Innovation, meet organization
MIT Economist studies the creation and use of technology, from the R&D lab to the workplace
Long before John Van Reenen became a professor at MIT, he was studying MIT topics in an MIT style.
“Technology has always been one of the motivations of my work,” says Van Reenen, a high-profile economist who joined the MIT faculty in 2016. More specifically, he adds, he likes to explore “how people come up with ideas, and how ideas spread, among firms and across countries.” In short, Van Reenen studies how our modern world keeps modernizing.
Van Reenen became well-known, however, partly by explaining why people in his native Britain have not come up with ideas, at least not as much as they once did. In research during the 1990s, Van Reenen determined that British firms had lagging R&D investment across most of the country’s industrial sectors.
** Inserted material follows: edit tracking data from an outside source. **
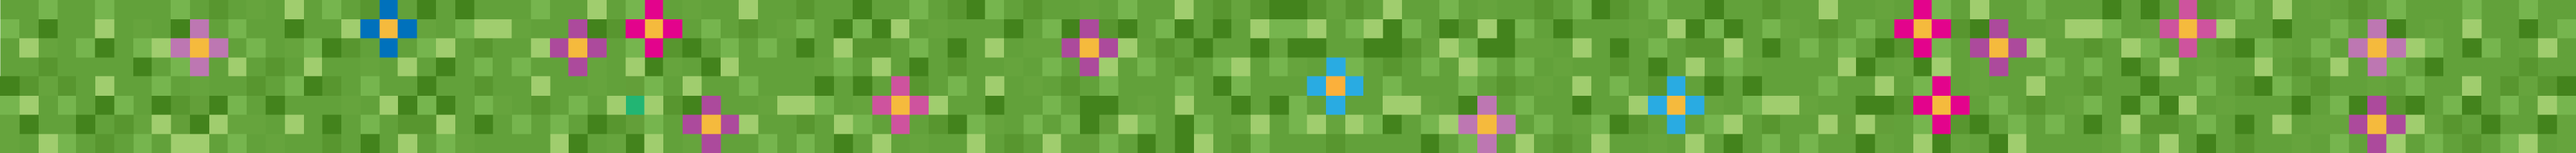
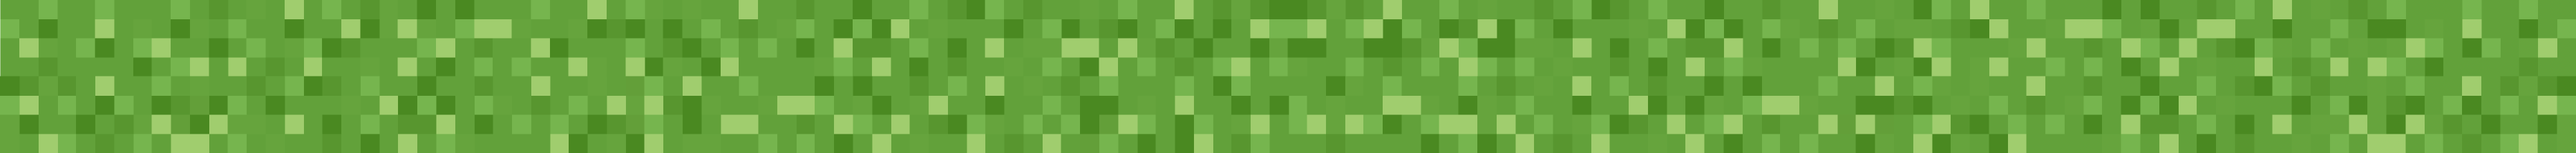
fixed backgrounds, moved some rows around

diff --git a/index.html b/index.html
@@ -18,39 +18,41 @@
         </div>
         <span id="game-board">
             <div class="frogger-0 d-flex flex-row end_row" id="frogger-0"></div>
-            <div class="frogger-1 d-flex flex-row end_row" id="frogger-1"></div>
-            <div class="frogger-2 d-flex flex-row end_row" id="frogger-2"></div>
 
+            <div class="frogger-1 d-flex flex-row road_row" id="frogger-1"></div>
+            <div class="frogger-2 d-flex flex-row road_row" id="frogger-2"></div>
             <div class="frogger-3 d-flex flex-row road_row" id="frogger-3"></div>
             <div class="frogger-4 d-flex flex-row road_row" id="frogger-4"></div>
-            <div class="frogger-5 d-flex flex-row road_row" id="frogger-5"></div>
-            <div class="frogger-6 d-flex flex-row road_row" id="frogger-6"></div>
+
+            <div class="frogger-5 d-flex flex-row sidewalk_row" id="frogger-5"></div>
+
+            <div class="frogger-6 d-flex flex-row grass_row" id="frogger-6"></div>
 
             <div class="frogger-7 d-flex flex-row water_row" id="frogger-7"></div>
             <div class="frogger-8 d-flex flex-row water_row" id="frogger-8"></div>
-
-            <div class="frogger-9 d-flex flex-row boardwalk_row" id="frogger-9"></div>
-            <div class="frogger-10 d-flex flex-row boardwalk_row" id="frogger-10"></div>
-            <div class="frogger-11 d-flex flex-row boardwalk_row" id="frogger-11"></div>
+            <div class="frogger-9 d-flex flex-row water_row" id="frogger-9"></div>
+            <div class="frogger-10 d-flex flex-row water_row" id="frogger-10"></div>
+            <div class="frogger-11 d-flex flex-row water_row" id="frogger-11"></div>
             
-            <div class="frogger-12 d-flex flex-row grass_row" id="frogger-12"></div>
+            <div class="frogger-12 d-flex flex-row boardwalk_row" id="frogger-12"></div>
+            
             <div class="frogger-13 d-flex flex-row grass_row" id="frogger-13"></div>
-            
-            <div class="frogger-14 d-flex flex-row water_row" id="frogger-14"></div>
-            <div class="frogger-15 d-flex flex-row water_row" id="frogger-15"></div>
-            <div class="frogger-16 d-flex flex-row water_row" id="frogger-16"></div>
 
+            <div class="frogger-14 d-flex flex-row sidewalk_row" id="frogger-14"></div>
+            
+            <div class="frogger-15 d-flex flex-row road_row" id="frogger-15"></div>
+            <div class="frogger-16 d-flex flex-row road_row" id="frogger-16"></div>
             <div class="frogger-17 d-flex flex-row road_row" id="frogger-17"></div>
             <div class="frogger-18 d-flex flex-row road_row" id="frogger-18"></div>
-            <div class="frogger-19 d-flex flex-row road_row" id="frogger-19"></div>
+            
+            <div class="frogger-19 d-flex flex-row grass_row" id="frogger-19"></div>
 
-            <div class="frogger-20 d-flex flex-row water_row" id="frogger-20"></div>
+            <div class="frogger-20 d-flex flex-row road_row" id="frogger-20"></div>
+            <div class="frogger-21 d-flex flex-row road_row" id="frogger-21"></div>
+            <div class="frogger-22 d-flex flex-row road_row" id="frogger-22"></div>
+            <div class="frogger-23 d-flex flex-row road_row" id="frogger-23"></div>
 
-            <div class="frogger-21 d-flex flex-row grass_row" id="frogger-21"></div>
-
-            <div class="frogger-22 d-flex flex-row start_row" id="frogger-22"></div>
-            <div class="frogger-23 d-flex flex-row start_row" id="frogger-23"></div>
-            <div class="frogger-24 d-flex flex-row start_row" id="frogger-24"></div>
+            <div class="frogger-24 d-flex flex-row sidewalk_row" id="frogger-24"></div>
         </span>
     </body>
 </html>

diff --git a/mainpage.module.css b/mainpage.module.css
@@ -21,6 +21,7 @@ body {
 
 .boardwalk_row {
     background-image: url(images/boardwalk.png);
+    background-size: contain;
 }
 
 .lilypad_row {
@@ -31,8 +32,9 @@ body {
     background-image: url(images/water.png);
 }
 
-.start_row {
+.sidewalk_row {
     background-image: url(images/sidewalk.png);
+    background-size: contain;
 }
 
 .road_row {
@@ -41,6 +43,7 @@ body {
 
 .end_row {
     background-image: url(images/end.png);
+    background-size: contain;
 }
 
 .grass_row {

diff --git a/index.js b/index.js
@@ -44,8 +44,8 @@ const CONSTANTS = {
      * The indexes of the rows, specifically where objects will be spawned to then animate to the other side of the screen
      */
     ROW_VALUES: {
-        ROADS: [3, 4, 5, 6, 17, 18, 19],
-        WATER: [7, 8, 14, 15, 16, 20],
+        ROADS: [1, 2, 3, 4, 15, 16, 17, 18, 20, 21, 22, 23],
+        WATER: [7, 8, 9, 10, 11],
     },
     /**
      * The ids of the rows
This decline was compounded by a significant withdrawal of government support for R&D in the 1980s.
As a result, Britain had an innovation malaise that was real, but curable. Van Reenen’s prescription: more sensible tax plans to spur R&D investment and fuel the growth that comes from innovation.
“The traditional way we thought about innovation and technology was as if it’s dropped on us, like manna from heaven,” Van Reenen says. However, he adds, “Technology can respond to the social and economic environment. There are policies which can be used to spur the creation of new technologies.”